··· SUPPLIED MATERIAL ···

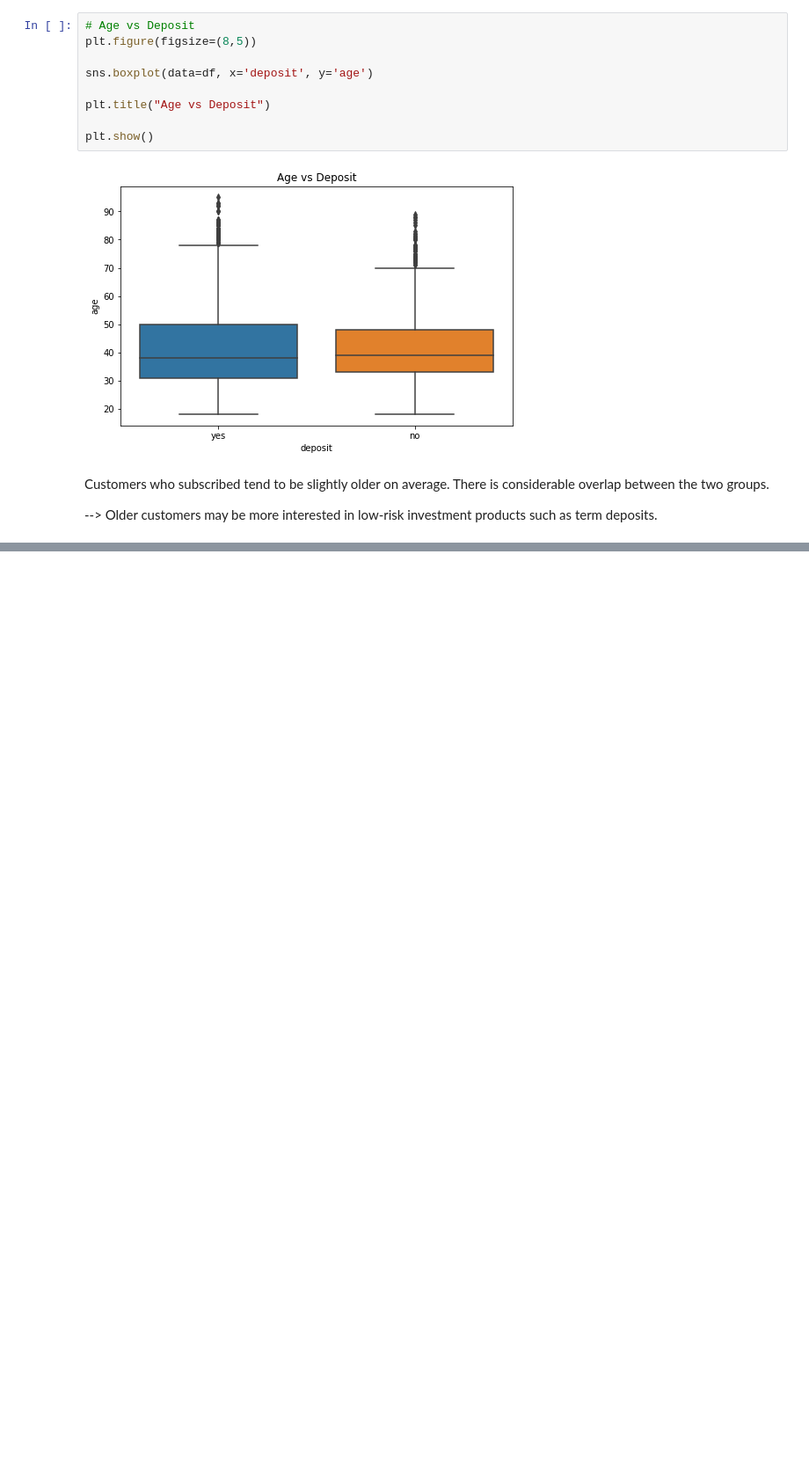
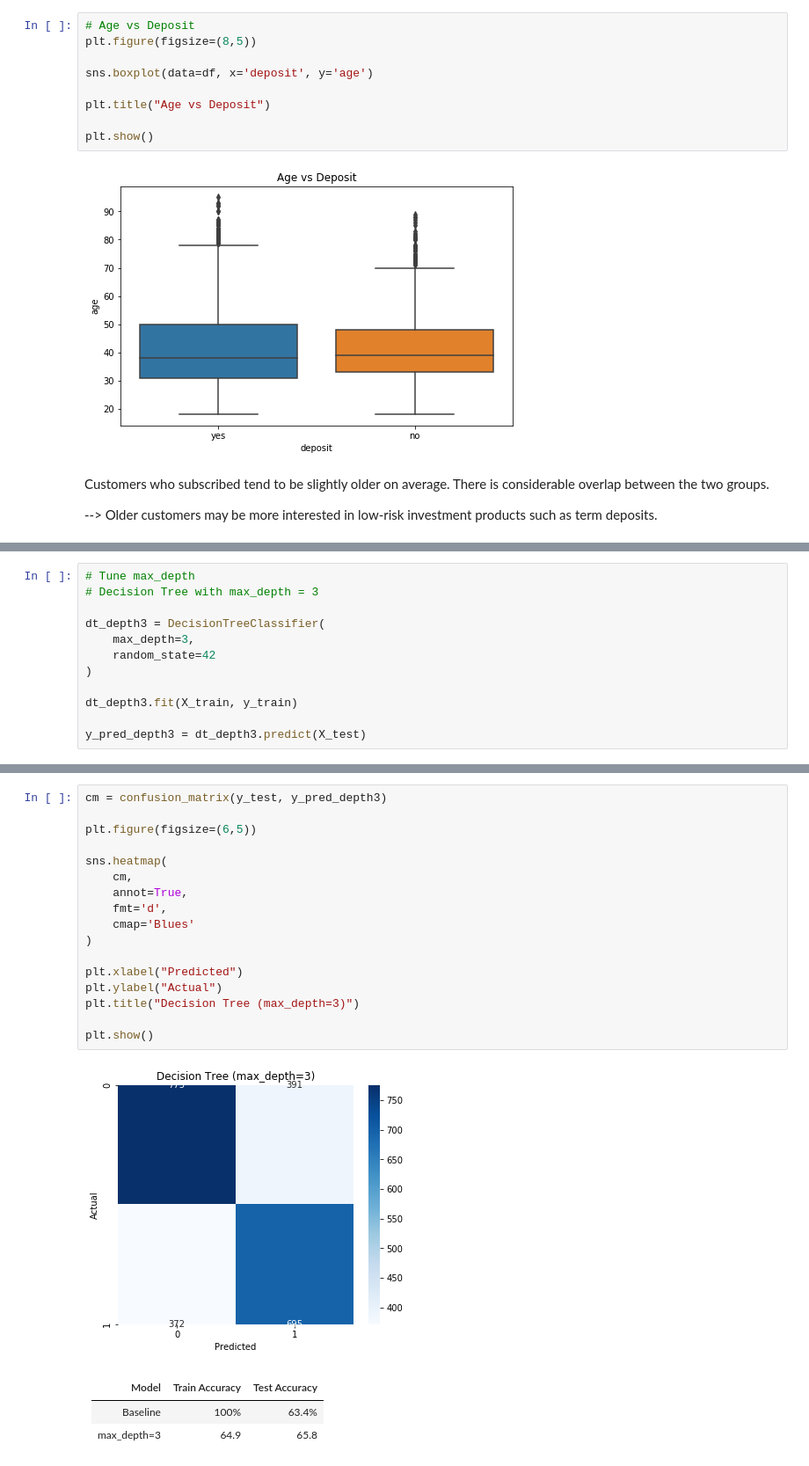
Before and after one commit to Eku12345/ml-learning-journey, a Jupyter notebook: 03-decision-tree/decision_tree_bank_marketing.ipynb, the cells around one changed output, grey strips where cells are left out. Shown at 88% size. Cells and saved outputs as stored; diff of their text form; blank space fills up the shorter version.

```diff
--- a/03-decision-tree/decision_tree_bank_marketing.ipynb
+++ b/03-decision-tree/decision_tree_bank_marketing.ipynb
@@ -391,0 +754,12 @@ There is considerable overlap between the two groups.
+# %%
+# Tune max_depth
+# Decision Tree with max_depth = 3
+
+dt_depth3 = DecisionTreeClassifier(
+    max_depth=3,
+    random_state=42
+)
+
+dt_depth3.fit(X_train, y_train)
+
+y_pred_depth3 = dt_depth3.predict(X_test)
@@ -391,0 +779,24 @@ There is considerable overlap between the two groups.
+# %%
+cm = confusion_matrix(y_test, y_pred_depth3)
+
+plt.figure(figsize=(6,5))
+
+sns.heatmap(
+    cm,
+    annot=True,
+    fmt='d',
+    cmap='Blues'
+)
+
+plt.xlabel("Predicted")
+plt.ylabel("Actual")
+plt.title("Decision Tree (max_depth=3)")
+
+plt.show()
+# %% [output]
+[figure, added]
+# %% [markdown]
+| Model       | Train Accuracy | Test Accuracy |
+| ----------- | -------------: | ------------: |
+| Baseline    |           100% |         63.4% |
+| max_depth=3 |           64.9|           65.8 |
```
Also changed, not shown: parts of 63 cells of this notebook, 2 other files.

···

> **TO DO**: Write the listing out exactly, word for word, but omit the pictures.

> **THE ANSWER**:
Before and after one commit to Eku12345/ml-learning-journey, a Jupyter notebook: 03-decision-tree/decision_tree_bank_marketing.ipynb, the cells around one changed output, grey strips where cells are left out. Shown at 88% size. Cells and saved outputs as stored; diff of their text form; blank space fills up the shorter version.

```diff
--- a/03-decision-tree/decision_tree_bank_marketing.ipynb
+++ b/03-decision-tree/decision_tree_bank_marketing.ipynb
@@ -391,0 +754,12 @@ There is considerable overlap between the two groups.
+# %%
+# Tune max_depth
+# Decision Tree with max_depth = 3
+
+dt_depth3 = DecisionTreeClassifier(
+    max_depth=3,
+    random_state=42
+)
+
+dt_depth3.fit(X_train, y_train)
+
+y_pred_depth3 = dt_depth3.predict(X_test)
@@ -391,0 +779,24 @@ There is considerable overlap between the two groups.
+# %%
+cm = confusion_matrix(y_test, y_pred_depth3)
+
+plt.figure(figsize=(6,5))
+
+sns.heatmap(
+    cm,
+    annot=True,
+    fmt='d',
+    cmap='Blues'
+)
+
+plt.xlabel("Predicted")
+plt.ylabel("Actual")
+plt.title("Decision Tree (max_depth=3)")
+
+plt.show()
+# %% [output]
+[figure, added]
+# %% [markdown]
+| Model       | Train Accuracy | Test Accuracy |
+| ----------- | -------------: | ------------: |
+| Baseline    |           100% |         63.4% |
+| max_depth=3 |           64.9|           65.8 |
```
Also changed, not shown: parts of 63 cells of this notebook, 2 other files.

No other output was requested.